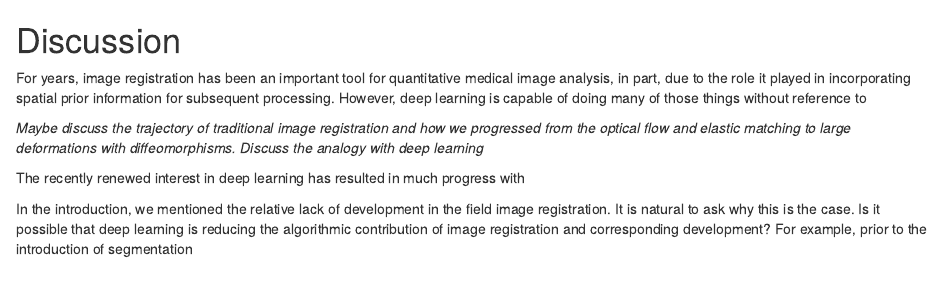
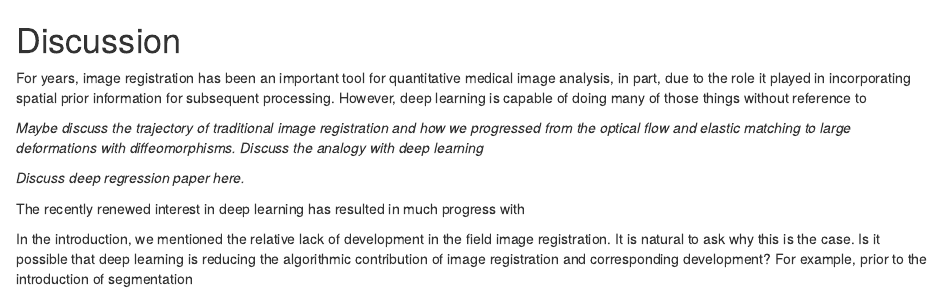
Before and after one commit to ntustison/DeepMap, an R Markdown document (Manuscript/discussion.Rmd): the page in a window 1100 px wide, from its top. Rendered offline with R 4.5, knitr and Pandoc, with nearby package versions.

```diff
--- a/Manuscript/discussion.Rmd
+++ b/Manuscript/discussion.Rmd
@@ -12,6 +12,8 @@
 progressed from the optical flow and elastic matching to large deformations
 with diffeomorphisms.  Discuss the analogy with deep learning_
 
+_Discuss deep regression paper here._
+
 The recently renewed interest in deep learning has resulted in much progress
 with
 
```
Also changed, not shown: Manuscript/stitched.pdf.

────

* _What you are asked to do_:
Wherever the word "discussion" occurs in a line of the listing, copy that line.

* _Answer to this exercise_:
Before and after one commit to ntustison/DeepMap, an R Markdown document (Manuscript/discussion.Rmd): the page in a window 1100 px wide, from its top. Rendered offline with R 4.5, knitr and Pandoc, with nearby package versions.
--- a/Manuscript/discussion.Rmd
+++ b/Manuscript/discussion.Rmd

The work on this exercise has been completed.